**Exercise description:** Every record should be copied exactly, except that pictures are to be omitted.
++++ Supplied material
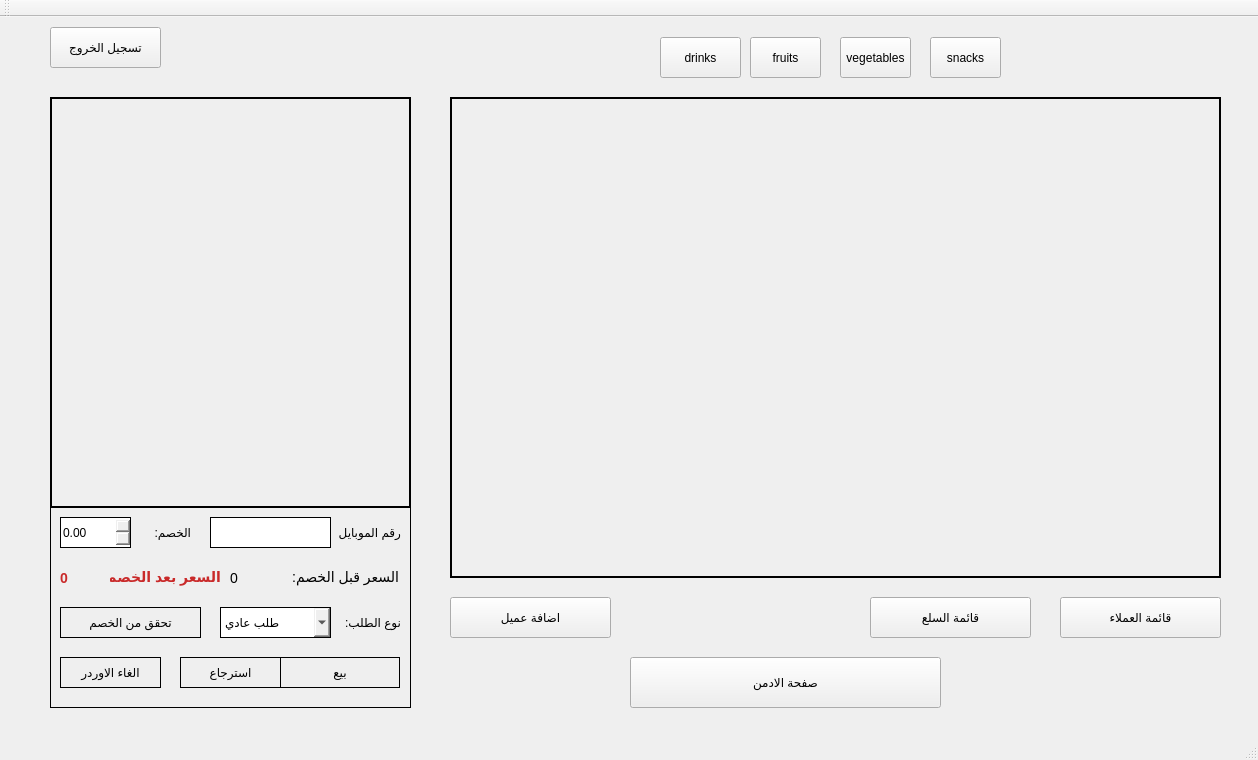
Ismaeel-Muhammad/Cash-Register-System, file cashRegisterSystem/cashRegisterSystem.ui: the form before one commit.
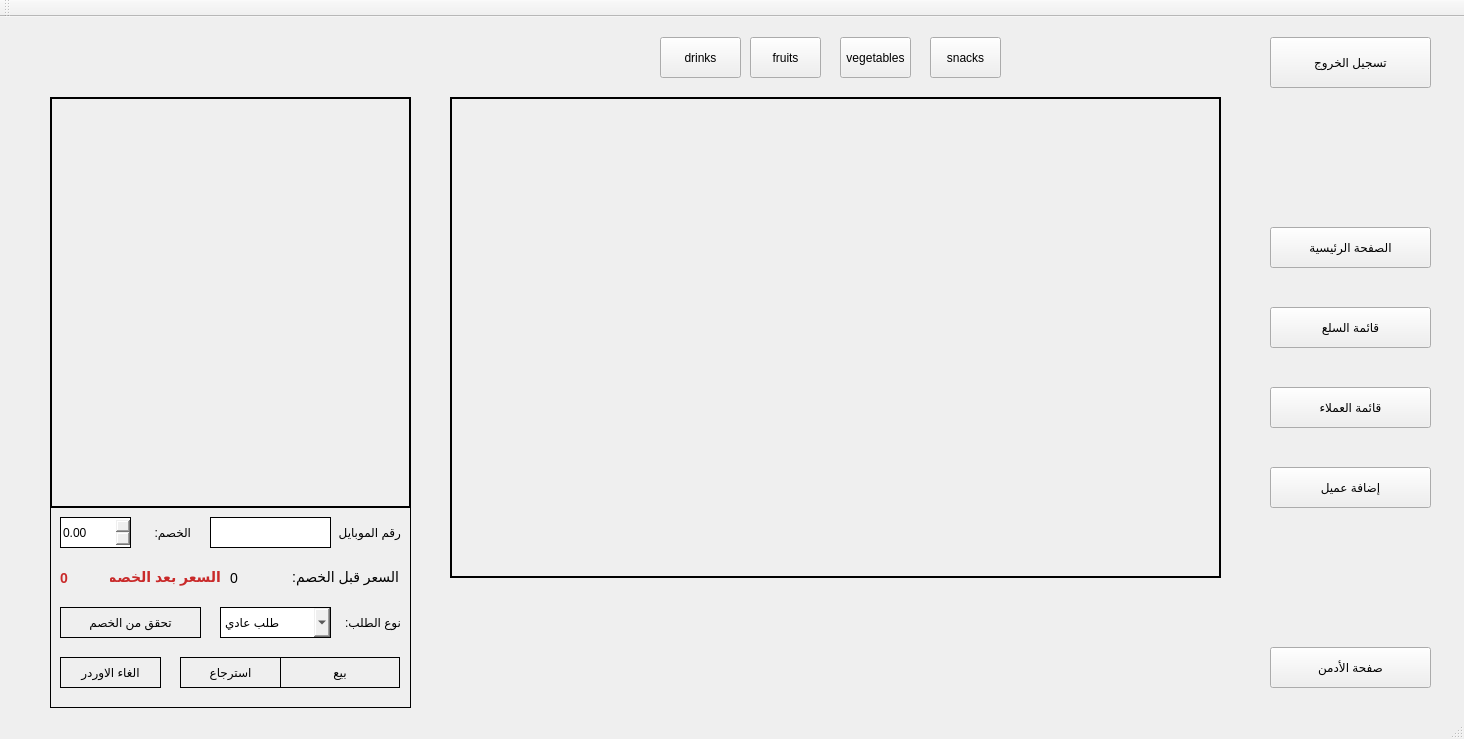
The form after the commit. The open tabs and pages were chosen to show the change.

```diff
--- a/cashRegisterSystem/cashRegisterSystem.ui
+++ b/cashRegisterSystem/cashRegisterSystem.ui
@@ -6,8 +6,8 @@
    <rect>
     <x>0</x>
     <y>0</y>
-    <width>1258</width>
-    <height>760</height>
+    <width>1464</width>
+    <height>739</height>
    </rect>
   </property>
   <property name="windowTitle">
@@ -344,19 +344,6 @@
        <string>drinks</string>
       </property>
      </widget>
-     <widget class="QPushButton" name="AddNewCustomer">
-      <property name="geometry">
-       <rect>
-        <x>450</x>
-        <y>580</y>
-        <width>161</width>
-        <height>41</height>
-       </rect>
-      </property>
-      <property name="text">
-       <string>اضافة عميل</string>
-      </property>
-     </widget>
      <widget class="QFrame" name="frame">
       <property name="geometry">
        <rect>
@@ -574,45 +561,6 @@
        </property>
       </widget>
      </widget>
-     <widget class="QPushButton" name="customers">
-      <property name="geometry">
-       <rect>
-        <x>1060</x>
-        <y>580</y>
-        <width>161</width>
-        <height>41</height>
-       </rect>
-      </property>
-      <property name="text">
-       <string>قائمة العملاء</string>
-      </property>
-     </widget>
-     <widget class="QPushButton" name="logout">
-      <property name="geometry">
-       <rect>
-        <x>50</x>
-        <y>10</y>
-        <width>111</width>
-        <height>41</height>
-       </rect>
-      </property>
-      <property name="text">
-       <string>تسجيل الخروج</string>
-      </property>
-     </widget>
-     <widget class="QPushButton" name="gotoproducts">
-      <property name="geometry">
-       <rect>
-        <x>870</x>
-        <y>580</y>
-        <width>161</width>
-        <height>41</height>
-       </rect>
-      </property>
-      <property name="text">
-       <string>قائمة السلع</string>
-      </property>
-     </widget>
     </widget>
     <widget class="QWidget" name="admin_form">
      <widget class="QFrame" name="control_frame">
@@ -1194,20 +1142,7 @@
        </rect>
       </property>
       <property name="text">
-       <string>اضافة</string>
-      </property>
-     </widget>
-     <widget class="QPushButton" name="go_back">
-      <property name="geometry">
-       <rect>
-        <x>400</x>
-        <y>470</y>
-        <width>131</width>
-        <height>51</height>
-       </rect>
-      </property>
-      <property name="text">
-       <string>عودة</string>
+       <string>إضافة</string>
       </property>
      </widget>
      <widget class="QLineEdit" name="new_customer_name">
@@ -1599,19 +1534,6 @@
        <string>vegetables</string>
       </property>
      </widget>
-     <widget class="QPushButton" name="customers_2">
-      <property name="geometry">
-       <rect>
-        <x>1060</x>
-        <y>580</y>
-        <width>161</width>
-        <height>41</height>
-       </rect>
-      </property>
-      <property name="text">
-       <string>قائمة العملاء</string>
-      </property>
-     </widget>
      <widget class="QPushButton" name="drinks_2">
       <property name="geometry">
        <rect>
@@ -1644,32 +1566,6 @@
        <string>fruits</string>
       </property>
      </widget>
-     <widget class="QPushButton" name="gotoproducts_2">
-      <property name="geometry">
-       <rect>
-        <x>870</x>
-        <y>580</y>
-        <width>161</width>
-        <height>41</height>
-       </rect>
-      </property>
-      <property name="text">
-       <string>قائمة السلع</string>
-      </property>
-     </widget>
-     <widget class="QPushButton" name="AddNewCustomer_2">
-      <property name="geometry">
-       <rect>
-        <x>450</x>
-        <y>580</y>
-        <width>161</width>
-        <height>41</height>
-       </rect>
-      </property>
-      <property name="text">
-       <string>اضافة عميل</string>
-      </property>
-     </widget>
      <widget class="QPushButton" name="snacks_2">
       <property name="geometry">
        <rect>
@@ -1973,19 +1869,6 @@
        </property>
       </widget>
      </widget>
-     <widget class="QPushButton" name="logout_admin">
-      <property name="geometry">
-       <rect>
-        <x>50</x>
-        <y>10</y>
-        <width>111</width>
-        <height>41</height>
-       </rect>
-      </property>
-      <property name="text">
-       <string>تسجيل الخروج</string>
-      </property>
-     </widget>
      <widget class="QStackedWidget" name="ProductsStackedWidget_2">
       <property name="geometry">
        <rect>
@@ -2159,21 +2042,86 @@
        </widget>
       </widget>
      </widget>
-     <widget class="QPushButton" name="go_to_admin_form">
-      <property name="geometry">
-       <rect>
-        <x>630</x>
-        <y>640</y>
-        <width>311</width>
-        <height>51</height>
-       </rect>
-      </property>
-      <property name="text">
-       <string>صفحة الادمن</string>
-      </property>
-     </widget>
     </widget>
    </widget>
+   <widget class="QPushButton" name="logout">
+    <property name="geometry">
+     <rect>
+      <x>1270</x>
+      <y>20</y>
+      <width>161</width>
+      <height>51</height>
+     </rect>
+    </property>
+    <property name="text">
+     <string>تسجيل الخروج</string>
+    </property>
+   </widget>
+   <widget class="QPushButton" name="gotoproducts">
+    <property name="geometry">
+     <rect>
+      <x>1270</x>
+      <y>290</y>
+      <width>161</width>
+      <height>41</height>
+     </rect>
+    </property>
+    <property name="text">
+     <string>قائمة السلع</string>
+    </property>
+   </widget>
+   <widget class="QPushButton" name="customers">
+    <property name="geometry">
+     <rect>
+      <x>1270</x>
+      <y>370</y>
+      <width>161</width>
+      <height>41</height>
+     </rect>
+    </property>
+    <property name="text">
+     <string>قائمة العملاء</string>
+    </property>
+   </widget>
+   <widget class="QPushButton" name="AddNewCustomer">
+    <property name="geometry">
+     <rect>
+      <x>1270</x>
+      <y>450</y>
+      <width>161</width>
+      <height>41</height>
+     </rect>
+    </property>
+    <property name="text">
+     <string>إضافة عميل</string>
+    </property>
+   </widget>
+   <widget class="QPushButton" name="go_to_admin_form">
+    <property name="geometry">
+     <rect>
+      <x>1270</x>
+      <y>630</y>
+      <width>161</width>
+      <height>41</height>
+     </rect>
+    </property>
+    <property name="text">
+     <string>صفحة الأدمن</string>
+    </property>
+   </widget>
+   <widget class="QPushButton" name="go_back">
+    <property name="geometry">
+     <rect>
+      <x>1270</x>
+      <y>210</y>
+      <width>161</width>
+      <height>41</height>
+     </rect>
+    </property>
+    <property name="text">
+     <string>الصفحة الرئيسية</string>
+    </property>
+   </widget>
   </widget>
   <widget class="QMenuBar" name="menuBar">
    <property name="geometry">
```
Left out of the diff: 75 changed lines with no effect on the pictures.
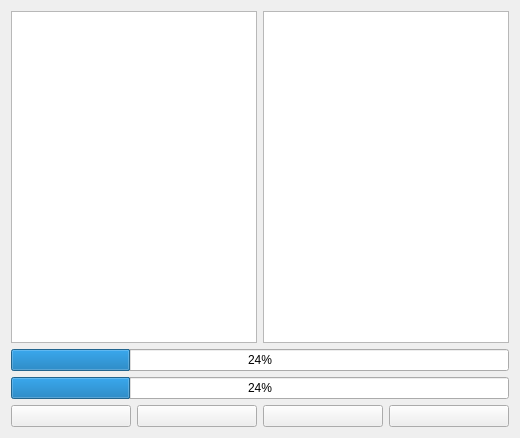
dragonforce-devs/simple-video-converter, file form.ui: the form before one commit.
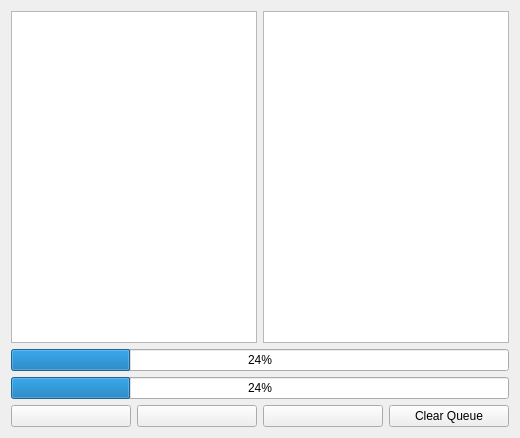
The form after the commit.

Commit message: Queue now working for multiple filed(threaded); Clear Queue Button

```diff
--- a/form.ui
+++ b/form.ui
@@ -68,7 +68,7 @@
      <item>
       <widget class="QPushButton" name="pushButton">
        <property name="text">
-        <string/>
+        <string>Clear Queue</string>
        </property>
       </widget>
      </item>
```
Left out of the diff: 2 changed lines with no effect on the pictures. The commit also changes 2 other files.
++++++++
**Exercise response:**
Ismaeel-Muhammad/Cash-Register-System, file cashRegisterSystem/cashRegisterSystem.ui: the form before one commit.
The form after the commit. The open tabs and pages were chosen to show the change.

```diff
--- a/cashRegisterSystem/cashRegisterSystem.ui
+++ b/cashRegisterSystem/cashRegisterSystem.ui
@@ -6,8 +6,8 @@
    <rect>
     <x>0</x>
     <y>0</y>
-    <width>1258</width>
-    <height>760</height>
+    <width>1464</width>
+    <height>739</height>
    </rect>
   </property>
   <property name="windowTitle">
@@ -344,19 +344,6 @@
        <string>drinks</string>
       </property>
      </widget>
-     <widget class="QPushButton" name="AddNewCustomer">
-      <property name="geometry">
-       <rect>
-        <x>450</x>
-        <y>580</y>
-        <width>161</width>
-        <height>41</height>
-       </rect>
-      </property>
-      <property name="text">
-       <string>اضافة عميل</string>
-      </property>
-     </widget>
      <widget class="QFrame" name="frame">
       <property name="geometry">
        <rect>
@@ -574,45 +561,6 @@
        </property>
       </widget>
      </widget>
-     <widget class="QPushButton" name="customers">
-      <property name="geometry">
-       <rect>
-        <x>1060</x>
-        <y>580</y>
-        <width>161</width>
-        <height>41</height>
-       </rect>
-      </property>
-      <property name="text">
-       <string>قائمة العملاء</string>
-      </property>
-     </widget>
-     <widget class="QPushButton" name="logout">
-      <property name="geometry">
-       <rect>
-        <x>50</x>
-        <y>10</y>
-        <width>111</width>
-        <height>41</height>
-       </rect>
-      </property>
-      <property name="text">
-       <string>تسجيل الخروج</string>
-      </property>
-     </widget>
-     <widget class="QPushButton" name="gotoproducts">
-      <property name="geometry">
-       <rect>
-        <x>870</x>
-        <y>580</y>
-        <width>161</width>
-        <height>41</height>
-       </rect>
-      </property>
-      <property name="text">
-       <string>قائمة السلع</string>
-      </property>
-     </widget>
     </widget>
     <widget class="QWidget" name="admin_form">
      <widget class="QFrame" name="control_frame">
@@ -1194,20 +1142,7 @@
        </rect>
       </property>
       <property name="text">
-       <string>اضافة</string>
-      </property>
-     </widget>
-     <widget class="QPushButton" name="go_back">
-      <property name="geometry">
-       <rect>
-        <x>400</x>
-        <y>470</y>
-        <width>131</width>
-        <height>51</height>
-       </rect>
-      </property>
-      <property name="text">
-       <string>عودة</string>
+       <string>إضافة</string>
       </property>
      </widget>
      <widget class="QLineEdit" name="new_customer_name">
@@ -1599,19 +1534,6 @@
        <string>vegetables</string>
       </property>
      </widget>
-     <widget class="QPushButton" name="customers_2">
-      <property name="geometry">
-       <rect>
-        <x>1060</x>
-        <y>580</y>
-        <width>161</width>
-        <height>41</height>
-       </rect>
-      </property>
-      <property name="text">
-       <string>قائمة العملاء</string>
-      </property>
-     </widget>
      <widget class="QPushButton" name="drinks_2">
       <property name="geometry">
        <rect>
@@ -1644,32 +1566,6 @@
        <string>fruits</string>
       </property>
      </widget>
-     <widget class="QPushButton" name="gotoproducts_2">
-      <property name="geometry">
-       <rect>
-        <x>870</x>
-        <y>580</y>
-        <width>161</width>
-        <height>41</height>
-       </rect>
-      </property>
-      <property name="text">
-       <string>قائمة السلع</string>
-      </property>
-     </widget>
-     <widget class="QPushButton" name="AddNewCustomer_2">
-      <property name="geometry">
-       <rect>
-        <x>450</x>
-        <y>580</y>
-        <width>161</width>
-        <height>41</height>
-       </rect>
-      </property>
-      <property name="text">
-       <string>اضافة عميل</string>
-      </property>
-     </widget>
      <widget class="QPushButton" name="snacks_2">
       <property name="geometry">
        <rect>
@@ -1973,19 +1869,6 @@
        </property>
       </widget>
      </widget>
-     <widget class="QPushButton" name="logout_admin">
-      <property name="geometry">
-       <rect>
-        <x>50</x>
-        <y>10</y>
-        <width>111</width>
-        <height>41</height>
-       </rect>
-      </property>
-      <property name="text">
-       <string>تسجيل الخروج</string>
-      </property>
-     </widget>
      <widget class="QStackedWidget" name="ProductsStackedWidget_2">
       <property name="geometry">
        <rect>
@@ -2159,21 +2042,86 @@
        </widget>
       </widget>
      </widget>
-     <widget class="QPushButton" name="go_to_admin_form">
-      <property name="geometry">
-       <rect>
-        <x>630</x>
-        <y>640</y>
-        <width>311</width>
-        <height>51</height>
-       </rect>
-      </property>
-      <property name="text">
-       <string>صفحة الادمن</string>
-      </property>
-     </widget>
     </widget>
    </widget>
+   <widget class="QPushButton" name="logout">
+    <property name="geometry">
+     <rect>
+      <x>1270</x>
+      <y>20</y>
+      <width>161</width>
+      <height>51</height>
+     </rect>
+    </property>
+    <property name="text">
+     <string>تسجيل الخروج</string>
+    </property>
+   </widget>
+   <widget class="QPushButton" name="gotoproducts">
+    <property name="geometry">
+     <rect>
+      <x>1270</x>
+      <y>290</y>
+      <width>161</width>
+      <height>41</height>
+     </rect>
+    </property>
+    <property name="text">
+     <string>قائمة السلع</string>
+    </property>
+   </widget>
+   <widget class="QPushButton" name="customers">
+    <property name="geometry">
+     <rect>
+      <x>1270</x>
+      <y>370</y>
+      <width>161</width>
+      <height>41</height>
+     </rect>
+    </property>
+    <property name="text">
+     <string>قائمة العملاء</string>
+    </property>
+   </widget>
+   <widget class="QPushButton" name="AddNewCustomer">
+    <property name="geometry">
+     <rect>
+      <x>1270</x>
+      <y>450</y>
+      <width>161</width>
+      <height>41</height>
+     </rect>
+    </property>
+    <property name="text">
+     <string>إضافة عميل</string>
+    </property>
+   </widget>
+   <widget class="QPushButton" name="go_to_admin_form">
+    <property name="geometry">
+     <rect>
+      <x>1270</x>
+      <y>630</y>
+      <width>161</width>
+      <height>41</height>
+     </rect>
+    </property>
+    <property name="text">
+     <string>صفحة الأدمن</string>
+    </property>
+   </widget>
+   <widget class="QPushButton" name="go_back">
+    <property name="geometry">
+     <rect>
+      <x>1270</x>
+      <y>210</y>
+      <width>161</width>
+      <height>41</height>
+     </rect>
+    </property>
+    <property name="text">
+     <string>الصفحة الرئيسية</string>
+    </property>
+   </widget>
   </widget>
   <widget class="QMenuBar" name="menuBar">
    <property name="geometry">
```
Left out of the diff: 75 changed lines with no effect on the pictures.
dragonforce-devs/simple-video-converter, file form.ui: the form before one commit.
The form after the commit.

Commit message: Queue now working for multiple filed(threaded); Clear Queue Button

```diff
--- a/form.ui
+++ b/form.ui
@@ -68,7 +68,7 @@
      <item>
       <widget class="QPushButton" name="pushButton">
        <property name="text">
-        <string/>
+        <string>Clear Queue</string>
        </property>
       </widget>
      </item>
```
Left out of the diff: 2 changed lines with no effect on the pictures. The commit also changes 2 other files.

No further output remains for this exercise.